The discussions I’ve held with employees have given me not only food for thought. More than that: they’ve recharged my batteries. What involvement and perseverance these meetings have revealed – and what good ideas they have generated. It’s like a magic formula: gather together ten of you coming from various places in the school and the result is a lively, open discussion. In recent months, I held these meetings with employees of service departments and faculty offices on the average of once every two weeks.
This doesn’t mean that all I heard were downright positive stories. But that’s to be expected when the question was, ‘What could be improved?’ That’s when the frustration emerges and the sore points are brought up. There’s a great need for stability, explicit agreements and focus. The message I’m often hearing (loosely translated) is: ‘Yes, I’m willing. Assign me to make this improvement, give me the hours to do it, and trust me to be successful.’ What often follows is: ‘Let’s not lose a lot of time making big sweeping plans. Let’s just get started and play things by ear.’
There are many nice grass-roots initiatives that are successfully generating improvements. A number of executive secretaries for the Examination Board, for example, have initiated holding monthly meetings together at which they learn from each other and are gradually improving their methods. I heartily support setting up these kinds of networks, and I’ll be asking managers to do the same. After all, when you support these kinds of initiatives, agree on their objectives, and give people a sense of ownership, you’re encouraging the learning capacity of the organisation.
Another good idea mentioned more than once was to make more use of the expertise of your employees. In other words, let’s have flexible experts. Instead of limiting the use of their expertise to just one part of their faculty, make it available to other parts of the school. If someone has successfully dealt with process X for Faculty Y, have this person help out Faculty Z. Why try to re-invent the wheel? This is often hindered because an employee still has other tasks and a faculty doesn’t want to lose this person. I say, let’s see how we could arrange this in the expectation that we’d get a lot out of making experts more freely available.
But how do we discover what our colleagues elsewhere in the school are capable of? And the person we should contact with a certain question? Although colleagues get rather stumped by these questions, the solution is fairly simple. If we’d all complete the who-what-where on our intranet by providing a list of our tasks and capabilities, each of us is only a simple search query away from finding the right expert.
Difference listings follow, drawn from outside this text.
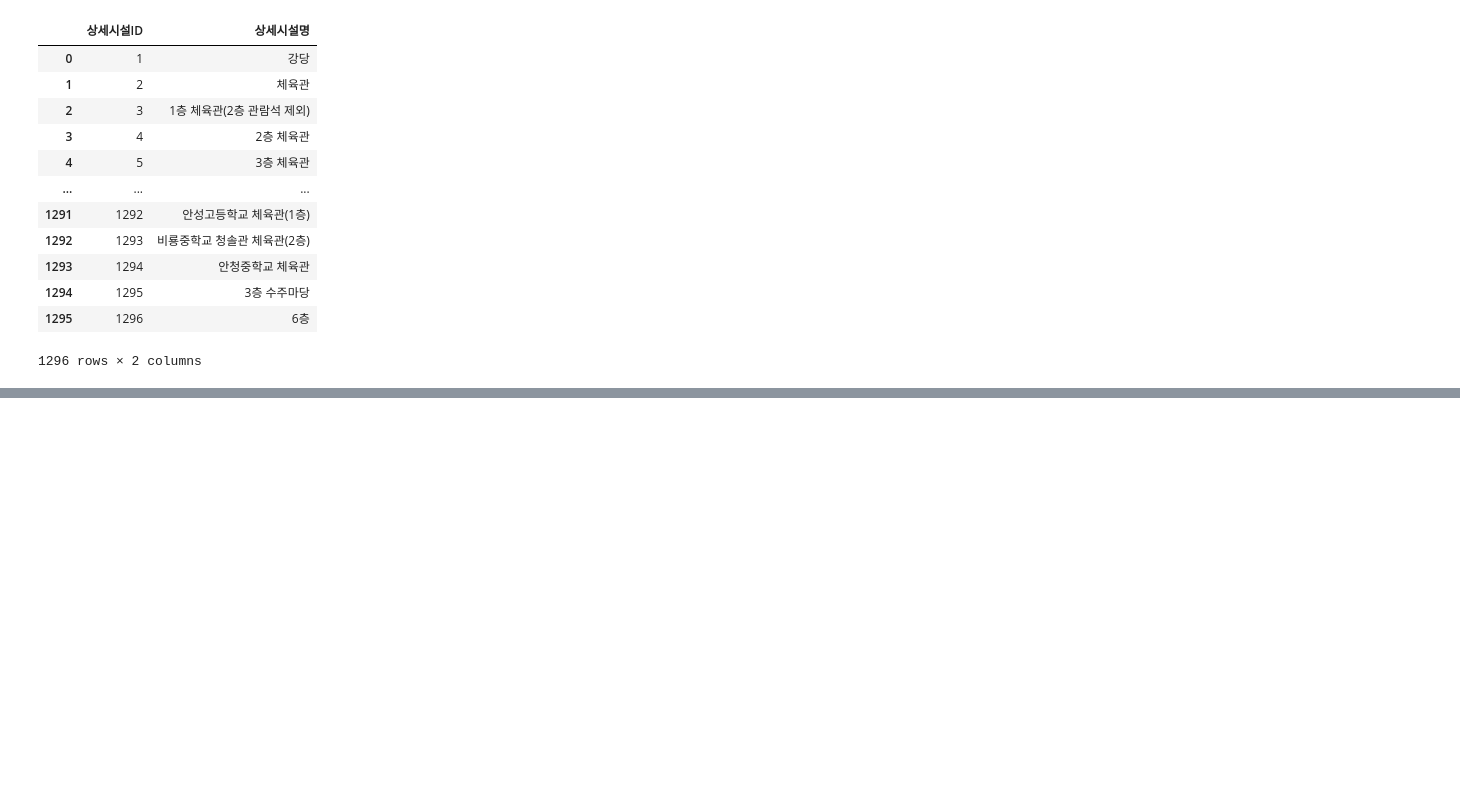
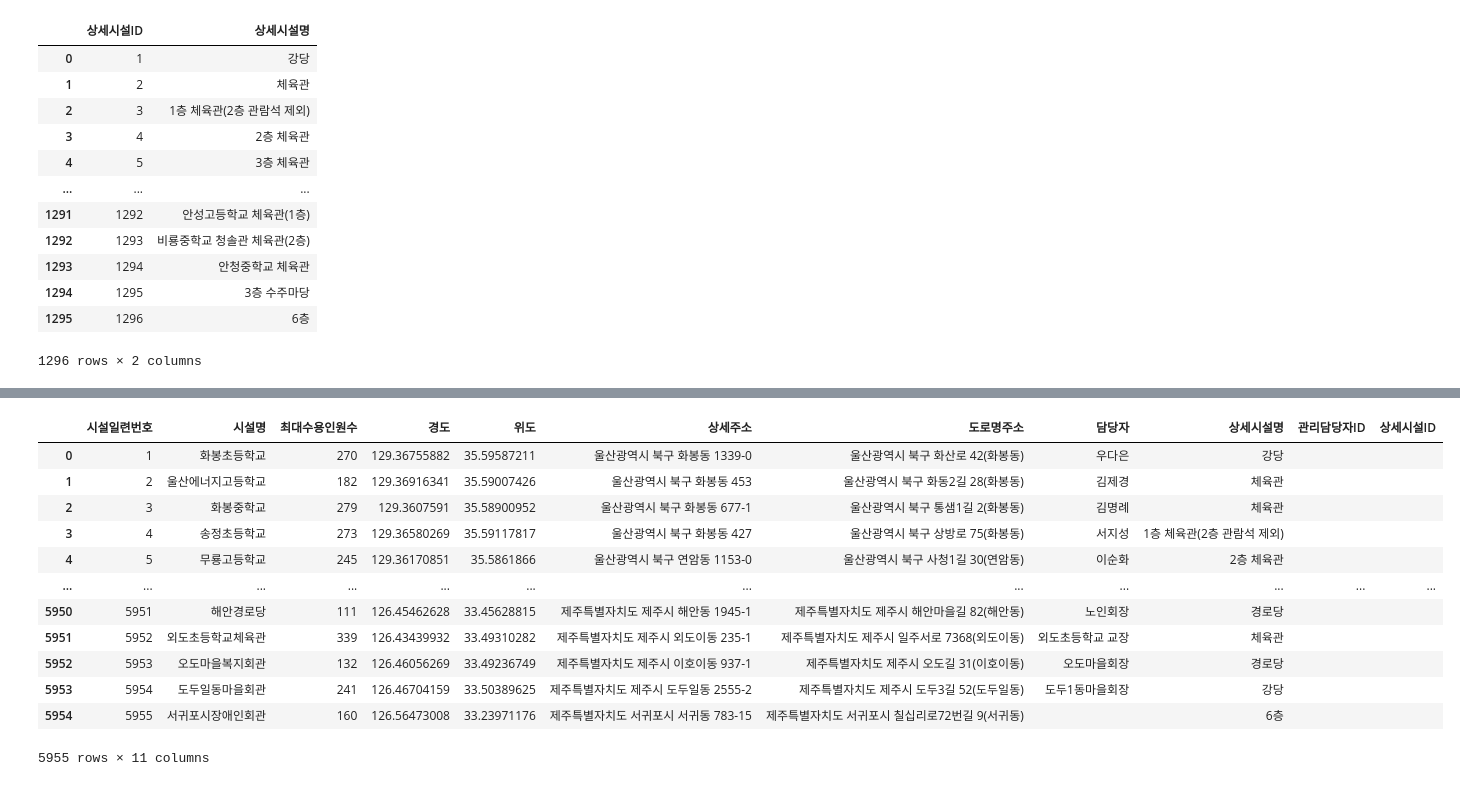
Before and after one commit to kcw0x466/earthquake-shelter-finder, a Jupyter notebook: data_preprocessing/data_preprocessing.ipynb, the cells around one changed output, grey strips where cells are left out. Saved outputs shown, nothing was run; the diff lists cells and outputs as text; code cells hidden in the pictures; blank space fills up the shorter version.

```diff
--- a/data_preprocessing/data_preprocessing.ipynb
+++ b/data_preprocessing/data_preprocessing.ipynb
@@ -209,0 +227,18 @@ detailed_facility_df.to_csv("상세시설정보.csv", index=False, encoding="utf
+# %%
+df['경도'] = df['경도'].astype(str)
+df['위도'] = df['위도'].astype(str)
+df
+# %% [output]
+|  | 시설일련번호 | 시설명 | 최대수용인원수 | 경도 | 위도 | 상세주소 | 도로명주소 | 담당자 | 상세시설명 | 관리담당자ID | 상세시설ID |
+| 0 | 1 | 화봉초등학교 | 270 | 129.36755882 | 35.59587211 | 울산광역시 북구 화봉동 1339-0 | 울산광역시 북구 화산로 42(화봉동) | 우다은 | 강당 |  |  |
+| 1 | 2 | 울산에너지고등학교 | 182 | 129.36916341 | 35.59007426 | 울산광역시 북구 화봉동 453 | 울산광역시 북구 화동2길 28(화봉동) | 김제경 | 체육관 |  |  |
+| 2 | 3 | 화봉중학교 | 279 | 129.3607591 | 35.58900952 | 울산광역시 북구 화봉동 677-1 | 울산광역시 북구 통샘1길 2(화봉동) | 김명례 | 체육관 |  |  |
+| 3 | 4 | 송정초등학교 | 273 | 129.36580269 | 35.59117817 | 울산광역시 북구 화봉동 427 | 울산광역시 북구 상방로 75(화봉동) | 서지성 | 1층 체육관(2층 관람석 제외) |  |  |
+| 4 | 5 | 무룡고등학교 | 245 | 129.36170851 | 35.5861866 | 울산광역시 북구 연암동 1153-0 | 울산광역시 북구 사청1길 30(연암동) | 이순화 | 2층 체육관 |  |  |
+| ... | ... | ... | ... | ... | ... | ... | ... | ... | ... | ... | ... |
+| 5950 | 5951 | 해안경로당 | 111 | 126.45462628 | 33.45628815 | 제주특별자치도 제주시 해안동 1945-1 | 제주특별자치도 제주시 해안마을길 82(해안동) | 노인회장 | 경로당 |  |  |
+| 5951 | 5952 | 외도초등학교체육관 | 339 | 126.43439932 | 33.49310282 | 제주특별자치도 제주시 외도이동 235-1 | 제주특별자치도 제주시 일주서로 7368(외도이동) | 외도초등학교 교장 | 체육관 |  |  |
+| 5952 | 5953 | 오도마을복지회관 | 132 | 126.46056269 | 33.49236749 | 제주특별자치도 제주시 이호이동 937-1 | 제주특별자치도 제주시 오도길 31(이호이동) | 오도마을회장 | 경로당 |  |  |
+| 5953 | 5954 | 도두일동마을회관 | 241 | 126.46704159 | 33.50389625 | 제주특별자치도 제주시 도두일동 2555-2 | 제주특별자치도 제주시 도두3길 52(도두일동) | 도두1동마을회장 | 강당 |  |  |
+| 5954 | 5955 | 서귀포시장애인회관 | 160 | 126.56473008 | 33.23971176 | 제주특별자치도 서귀포시 서귀동 783-15 | 제주특별자치도 서귀포시 칠십리로72번길 9(서귀동) |  | 6층 |  |  |
+5955 rows × 11 columns
```
Also changed, not shown: parts of 2 cells of this notebook, 13 other files.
This way, your good ideas, involvement and efforts could lead to even better results.
Would you like to know what else I learn from these discussions? Then come to the Speakers’ Corner on 16 January from 5:30 to 7:00 pm.